## What is expected:
In the data below, find every line with the string "Transaction" and pull it out.

Provided entries Start Marker

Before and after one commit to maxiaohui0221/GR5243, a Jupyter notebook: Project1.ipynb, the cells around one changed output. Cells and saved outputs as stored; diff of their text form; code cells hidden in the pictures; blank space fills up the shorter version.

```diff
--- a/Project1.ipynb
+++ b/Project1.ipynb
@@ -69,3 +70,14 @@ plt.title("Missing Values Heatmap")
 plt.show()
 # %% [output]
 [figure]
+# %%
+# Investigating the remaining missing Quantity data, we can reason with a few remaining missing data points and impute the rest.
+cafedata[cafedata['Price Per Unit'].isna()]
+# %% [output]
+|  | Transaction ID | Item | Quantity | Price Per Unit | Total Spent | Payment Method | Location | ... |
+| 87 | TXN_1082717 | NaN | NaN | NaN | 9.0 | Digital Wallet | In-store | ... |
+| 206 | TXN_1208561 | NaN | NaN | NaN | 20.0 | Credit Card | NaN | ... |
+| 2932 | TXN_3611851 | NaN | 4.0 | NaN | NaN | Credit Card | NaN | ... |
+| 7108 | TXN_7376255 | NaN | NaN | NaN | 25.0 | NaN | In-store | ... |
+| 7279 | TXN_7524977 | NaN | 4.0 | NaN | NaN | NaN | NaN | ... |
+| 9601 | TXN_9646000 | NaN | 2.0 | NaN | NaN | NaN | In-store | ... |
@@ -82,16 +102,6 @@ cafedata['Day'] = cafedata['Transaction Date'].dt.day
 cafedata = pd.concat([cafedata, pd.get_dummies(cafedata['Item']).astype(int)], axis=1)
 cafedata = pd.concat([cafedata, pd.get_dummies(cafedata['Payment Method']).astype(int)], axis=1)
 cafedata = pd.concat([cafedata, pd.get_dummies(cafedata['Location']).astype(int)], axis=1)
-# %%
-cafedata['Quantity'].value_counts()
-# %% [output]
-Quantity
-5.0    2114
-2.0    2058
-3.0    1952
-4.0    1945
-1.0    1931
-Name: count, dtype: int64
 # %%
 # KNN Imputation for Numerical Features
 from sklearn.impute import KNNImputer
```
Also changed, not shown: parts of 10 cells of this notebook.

Provided entries End Marker

## Solution to this exercise:
+|  | Transaction ID | Item | Quantity | Price Per Unit | Total Spent | Payment Method | Location | ... |
@@ -82,16 +102,6 @@ cafedata['Day'] = cafedata['Transaction Date'].dt.day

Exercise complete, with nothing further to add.